Let’s hop back to our analysis of Amazon’s branding. When thinking about their relationship with their customers, they could be seen as the family butler. You barely hear a peep from them as you go through your day-to-life. But they’re always right there to provide what you need, exactly when you need it. You see this in their tone of voice and their marketing methods.
There’s no long form text on their website. Marketing emails say very little, other than ‘Hello. We thought you might want these things we know you like.’ Likewise, the imagery they use tends to be simple, clean and depicts those distinctive smiling boxes to make you dream of all the things you could have arriving at your door tomorrow!
This is perfect. Well, it’s perfect for Amazon and their customers. Others will obviously need to take a different approach.
However, once you start looking at the B2B side of Amazon, everything changes. Long form text appears on those web pages, and they use more persuasive language to convince business owners to use their services. A tailored approach works very well if you have multiple audience types.
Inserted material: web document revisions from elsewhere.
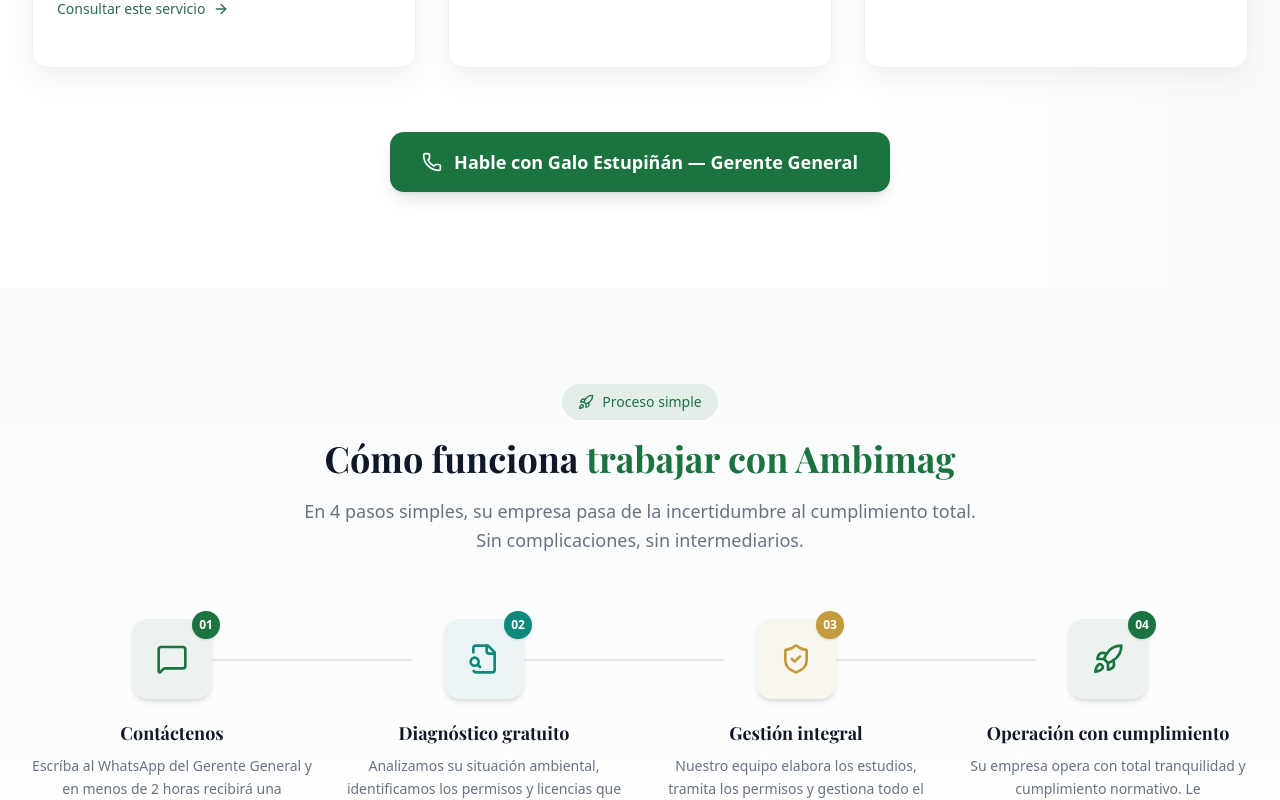
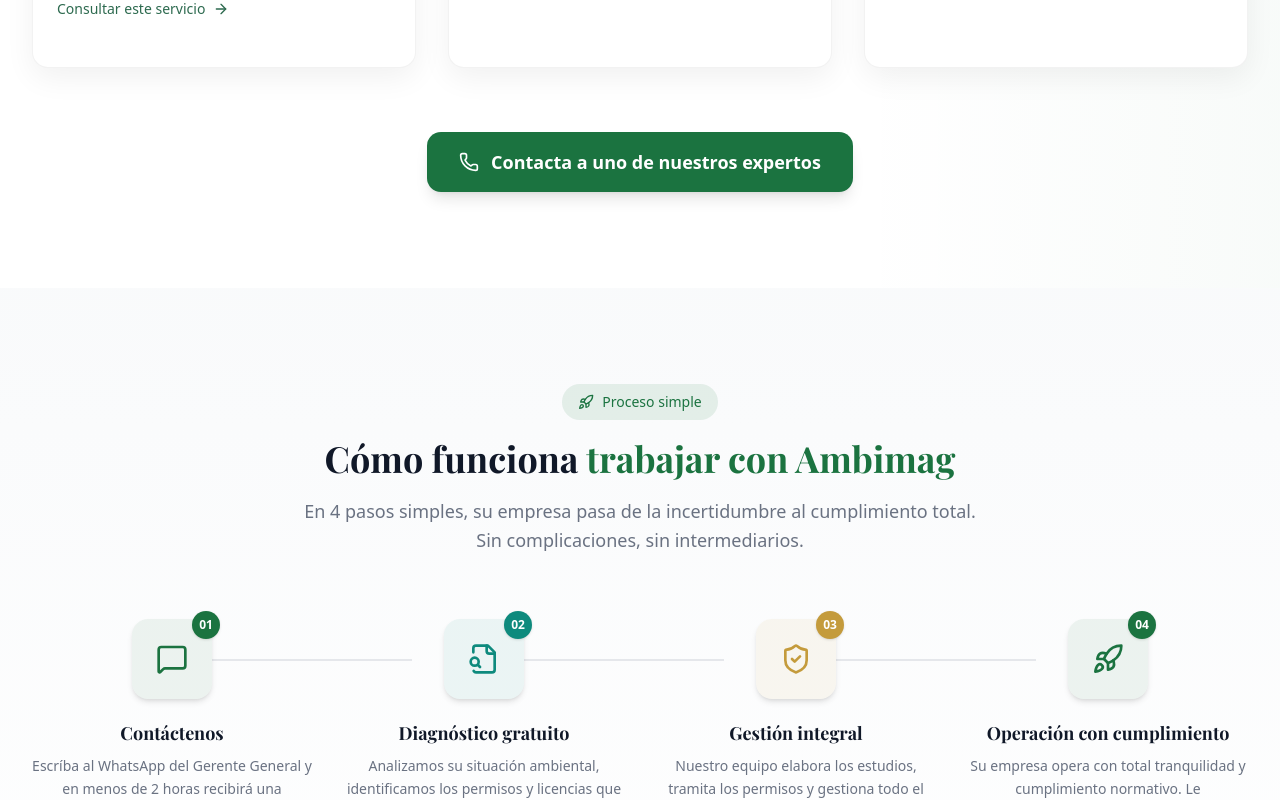
Before and after one commit to 300iamathias/ambimag, a Next.js app: page / in a window 1280 px wide. Shown: the part 3080-3880 px from the top of the page. Built offline with nearby package versions, Linux system fonts and the light colour scheme; a web font is replaced by a local one.

Commit message:
Describe aquí qué contactenosevultfotosestilchange

```diff
--- a/src/components/cta-section.tsx
+++ b/src/components/cta-section.tsx
@@ -42,7 +42,7 @@ export function CTASection() {
               className="group flex items-center gap-3 bg-white hover:bg-gray-50 text-[#1B7340] px-8 py-4 rounded-xl font-semibold text-base sm:text-lg transition-all shadow-lg hover:shadow-xl hover:scale-[1.02]"
             >
               <Phone className="w-5 h-5 group-hover:animate-pulse" />
-              Hablar con Galo ahora
+              Contacta a uno de nuestros expertos
               <ArrowRight className="w-4 h-4 group-hover:translate-x-1 transition-transform" />
             </a>
           </div>
--- a/src/components/services-section.tsx
+++ b/src/components/services-section.tsx
@@ -214,7 +214,7 @@ export function ServicesSection() {
             className="inline-flex items-center gap-3 bg-[#1B7340] hover:bg-[#145C33] text-white px-8 py-4 rounded-xl font-semibold text-base sm:text-lg transition-all shadow-lg hover:shadow-xl hover:scale-[1.02]"
           >
             <Phone className="w-5 h-5" />
-            Hable con Galo Estupiñán — Gerente General
+            Contacta a uno de nuestros expertos
           </a>
         </motion.div>
       </div>
```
So, what are you to your customers? Are you a trusted companion? A teacher?
Position Amongst Competitors
Next up is your positioning. This is where you sit in the market in comparison to your competitors, and will help you identify your unique selling points. You should also consider whether your products and services would be considered budget, mid-market, or luxury.
Back to Amazon (again). Jeff Bezos clearly spotted a gap in the market and capitalised on that with a clear message; we can get you anything you need, and fast.
And Finally… your visual branding!
Now that you’ve thought more about the personality of your business, you can get to work on that logo you want – along with all the other intellectual property you’ll need.
Need help building your brand?
It can be difficult to work out all of the aspects of your brand without a soundboard and someone with a bit of experience. If you do need someone to talk through ideas (or even just sort your branding for you while you focus on something else), you know how to contact us.